I’ve written before about the obligation of journalists to place stories in context (http://nosocksneededanymore.blogspot.com/2009/12/our-small-society.html). The latest affirmation of that necessity is the dust-up surrounding comments attributed to Senate Majority Leader Harry Reid in the book Game Change.
Reid is reported to have said that he “believed that the country was ready to embrace a black presidential candidate, especially one such as Obama - a ‘light-skinned’ African American ‘with no Negro dialect, unless he wanted to have one ....’ ”
Reid doesn’t deny saying it. He apologized to Obama and other Afro-American leaders for his poor choice of words.
Nonetheless, Republicans have stoked up the fire, hoping to have the tar warm enough to hold the feathers they’d like to affix to Reid’s body as they ride him on a rail out of town.
At first, I couldn’t understand what all the fuss was about. Reid said what lots of people, including yours truly, felt. Anyone who didn’t notice Obama’s accent changed when he addressed a Black audience was either tone deaf or a survivor of a Jim Jones Kool Aid party willing to believe anything.
Talking reality is another victim of today’s political atmosphere.
What angers me at least as much is the apparent lack of context most journalists have taken in the Reid affair. It took an interview by co-author John Heilemann with Stephen Colbert on The Colbert Report Wednesday night to open my eyes (http://www.colbertnation.com/the-colbert-report-videos/261596/january-13-2010/john-heilemann).
Asked if he thought the big story from the book would be Reid’s comments on Obama, Heilemann said, no, he thought the major revelation was Reid’s advocacy of Obama as presidential timbre in the summer of 2006 when almost all the Democratic establishment was thought to be solidly behind Hillary Clinton’s candidacy. In effect, Reid was a hero of the Obama election, not a villain.
What this episode reveals is that politicians can hijack a debate by selectively usurping parts of a story, and that most journalists will play along rather than provide the context that would deflate a controversy. Ratings, or newsstand sales, after all, usually don’t go up when partisanship is tamped down.

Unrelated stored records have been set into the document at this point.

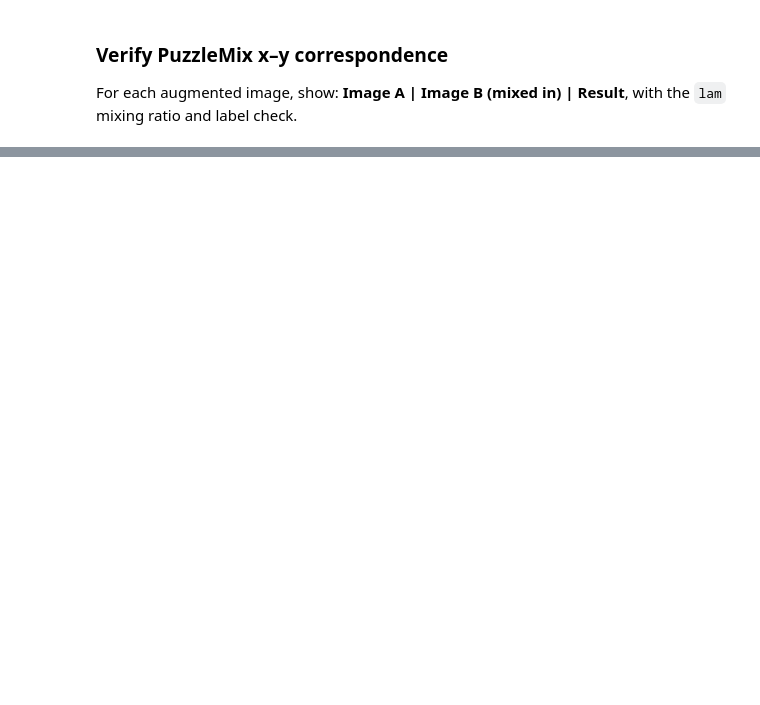
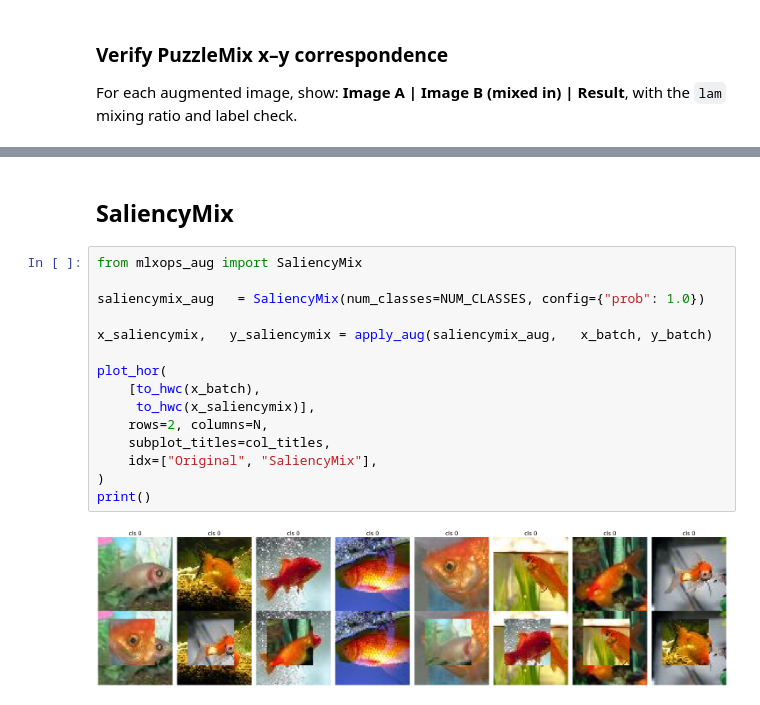
Before and after one commit to youyinnn/mlxops-aug, a Jupyter notebook: examples/demo.ipynb, the cells around one changed output, grey strips where cells are left out. Saved outputs shown, nothing was run; the diff lists cells and outputs as text; blank space fills up the shorter version.

```diff
--- a/examples/demo.ipynb
+++ b/examples/demo.ipynb
@@ -206,0 +288,19 @@ Per-image breakdown:
+# %% [markdown]
+## SaliencyMix
+# %%
+from mlxops_aug import SaliencyMix
+
+saliencymix_aug   = SaliencyMix(num_classes=NUM_CLASSES, config={"prob": 1.0})
+
+x_saliencymix,   y_saliencymix = apply_aug(saliencymix_aug,   x_batch, y_batch)
+
+plot_hor(
+    [to_hwc(x_batch),
+     to_hwc(x_saliencymix)],
+    rows=2, columns=N,
+    subplot_titles=col_titles,
+    idx=["Original", "SaliencyMix"],
+)
+print()
+# %% [output]
+[figure, added]
```
Also changed, not shown: parts of 11 cells of this notebook, 10 other files.
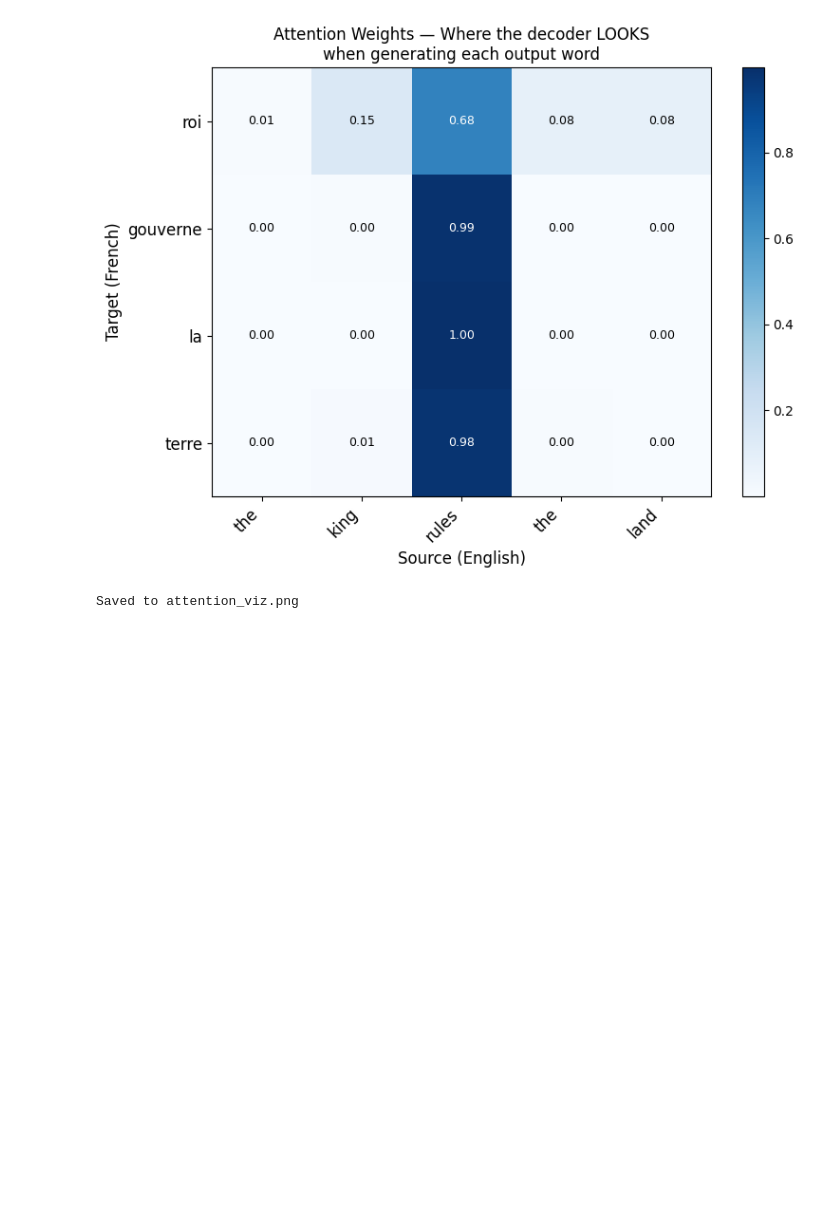
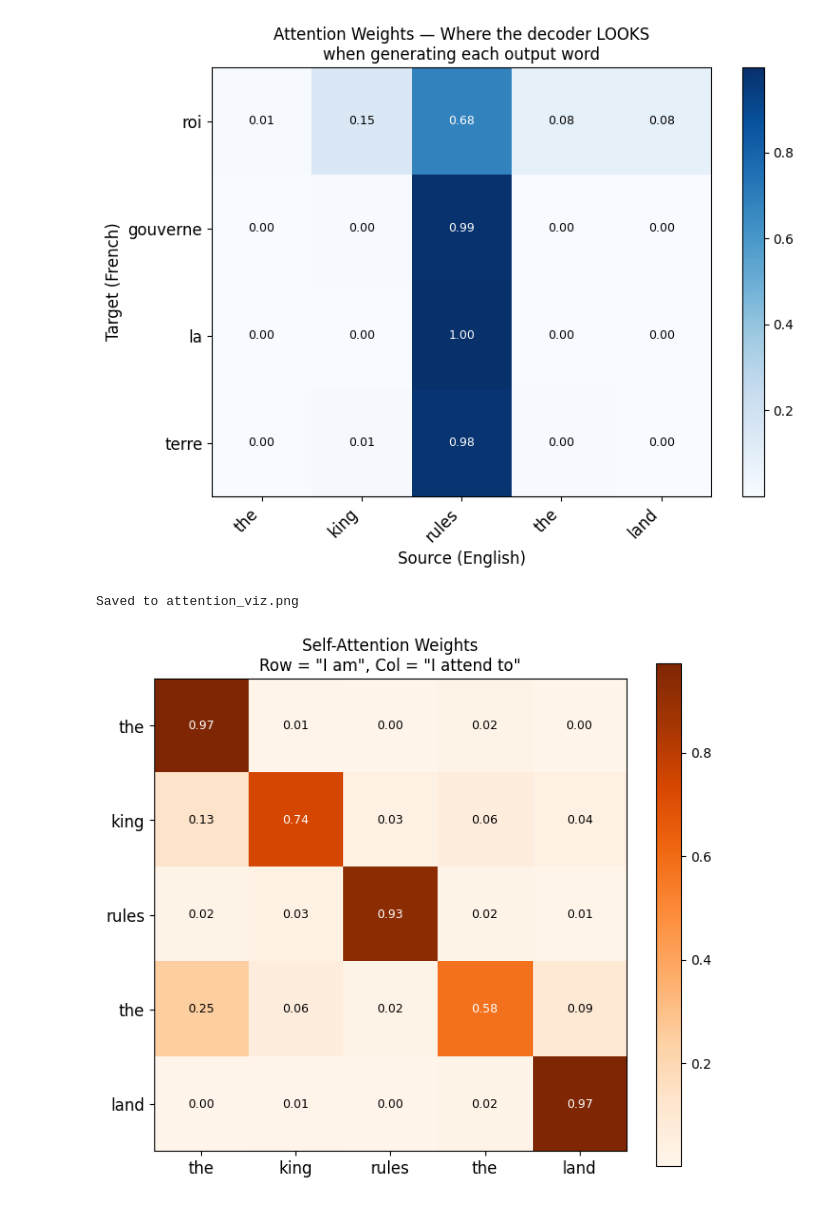
Before and after one commit to chandhu1255/LLM-Learning-Journey, a Jupyter notebook: 05_attention.ipynb, the cells around one changed output. Saved outputs shown, nothing was run; the diff lists cells and outputs as text; code cells hidden in the pictures; blank space fills up the shorter version.

Commit message:
Self Attention and Casual Masking

```diff
--- a/05_attention.ipynb
+++ b/05_attention.ipynb
@@ -261,3 +261,85 @@ visualize_attention(
 # %% [output]
 [figure]
 Saved to attention_viz.png
+# %%
+# ─────────────────────────────────────────────────────────────
+# SELF-ATTENTION — every word looks at every other word
+# ─────────────────────────────────────────────────────────────
+
+def self_attention(X):
+    """
+    X: (seq_len, dim) — matrix of word vectors
+
+    Each word produces 3 vectors from its embedding:
+    Q (Query)  = "what am I looking for?"
+    K (Key)    = "what do I contain?"
+    V (Value)  = "what do I actually give out if selected?"
+
+    Think of it like a search engine:
+    Q = your search query
+    K = each webpage's title/metadata
+    V = each webpage's actual content
+
+    High dot(Q, K) = "this page is relevant to my query"
+    → attend to its Value more
+    """
+    seq_len, dim = X.shape
+
+    # In a real Transformer, W_Q/W_K/W_V are learned linear projections.
+    # Here we use the raw embeddings as Q, K, V for simplicity.
+    Q = X   # (seq_len, dim)
+    K = X   # (seq_len, dim)
+    V = X   # (seq_len, dim)
+
+    # Score: how much does each word (Q) want to attend to each other word (K)?
+    scores = torch.matmul(Q, K.T)              # (seq_len, seq_len)
+
+    # Scale by sqrt(dim) — prevents scores from growing too large
+    # (large scores → softmax saturates → gradients vanish, the old enemy)
+    scores = scores / (dim ** 0.5)
+
+    # Softmax: convert scores to attention weights (each row sums to 1)
+    weights = F.softmax(scores, dim=-1)        # (seq_len, seq_len)
+
+    # Weighted sum of Values — the output for each word
+    output = torch.matmul(weights, V)          # (seq_len, dim)
+
+    return output, weights
+
+
+# Demo on a tiny sentence
+sentence = ["the", "king", "rules", "the", "land"]
+vocab    = sorted(set(sentence))
+w2i      = {w: i for i, w in enumerate(vocab)}
+
+# Create simple embeddings (in real model these come from embedding table)
+torch.manual_seed(42)
+X = torch.randn(len(sentence), 8)   # (5 words, 8-dim embeddings)
+
+output, weights = self_attention(X)
+
+# Visualize self-attention
+fig, ax = plt.subplots(figsize=(7, 6))
+im = ax.imshow(weights.detach().numpy(), cmap='Oranges')
+ax.set_xticks(range(len(sentence)))
+ax.set_yticks(range(len(sentence)))
+ax.set_xticklabels(sentence, fontsize=12)
+ax.set_yticklabels(sentence, fontsize=12)
+ax.set_title('Self-Attention Weights\nRow = "I am", Col = "I attend to"',
+             fontsize=12)
+
+for i in range(len(sentence)):
+    for j in range(len(sentence)):
+        ax.text(j, i, f"{weights[i,j].item():.2f}",
+               ha='center', va='center', fontsize=9,
+               color='white' if weights[i,j].item() > 0.5 else 'black')
+
+plt.colorbar(im)
+plt.tight_layout()
+plt.savefig("self_attention.png", dpi=150)
+plt.show()
+
+print("\nSelf-attention output shape:", output.shape)
+print("Each word now carries information from ALL other words it attended to")
+# %% [output]
+[figure, added]
```
Also changed, not shown: parts of 1 cell of this notebook, 3 other files.
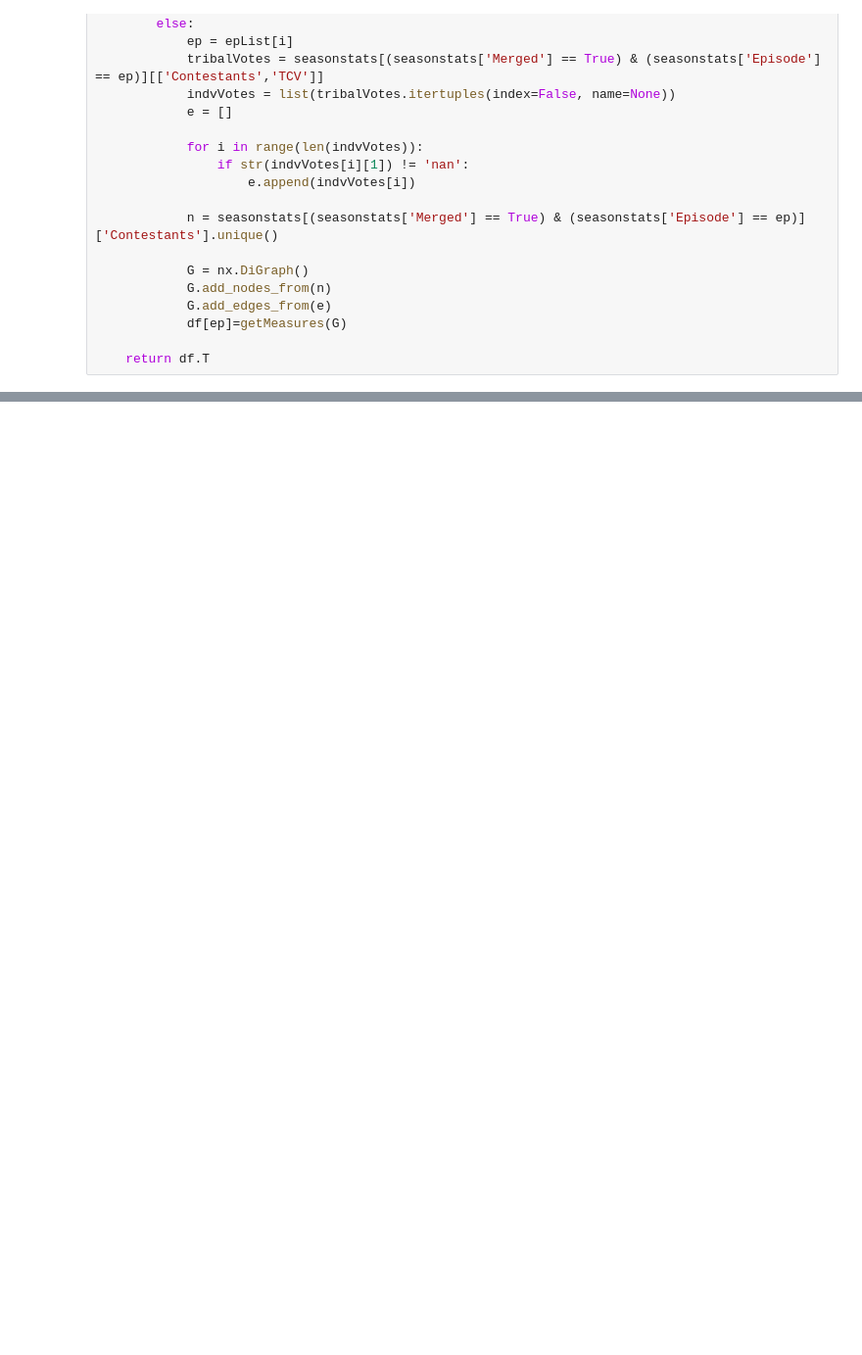
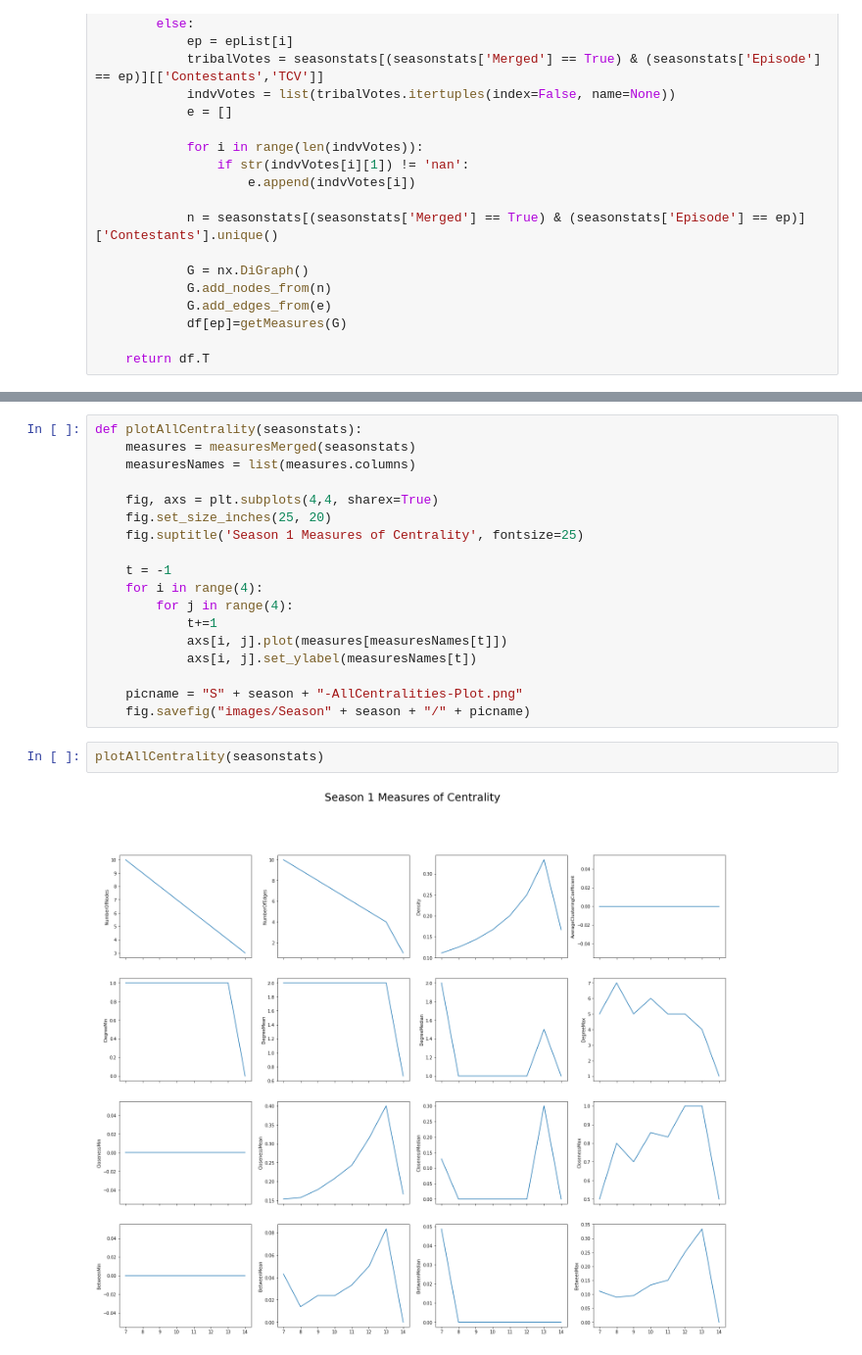
Before and after one commit to monroefarris/ANLY_645_Project, a Jupyter notebook: code/s1network.ipynb, the cells around one changed output, grey strips where cells are left out. Shown at 98% size. Cells and saved outputs as stored; diff of their text form; blank space fills up the shorter version.

```diff
--- a/code/s1network.ipynb
+++ b/code/s1network.ipynb
@@ -643 +564,23 @@ for i in range(len(measuresNames)):
+# %%
+def plotAllCentrality(seasonstats):
+    measures = measuresMerged(seasonstats)
+    measuresNames = list(measures.columns)
+
+    fig, axs = plt.subplots(4,4, sharex=True)
+    fig.set_size_inches(25, 20)
+    fig.suptitle('Season 1 Measures of Centrality', fontsize=25)
+
+    t = -1
+    for i in range(4):
+        for j in range(4):
+            t+=1
+            axs[i, j].plot(measures[measuresNames[t]])
+            axs[i, j].set_ylabel(measuresNames[t])
+
+    picname = "S" + season + "-AllCentralities-Plot.png"
+    fig.savefig("images/Season" + season + "/" + picname)
+# %%
+plotAllCentrality(seasonstats)
+# %% [output]
+[figure, added]
 # %%
```
Also changed, not shown: parts of 16 cells of this notebook, 38 other files.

You really do have to read the book to get the full story. I’ve yet to read Game Change, so even my rant is probably a little out of context.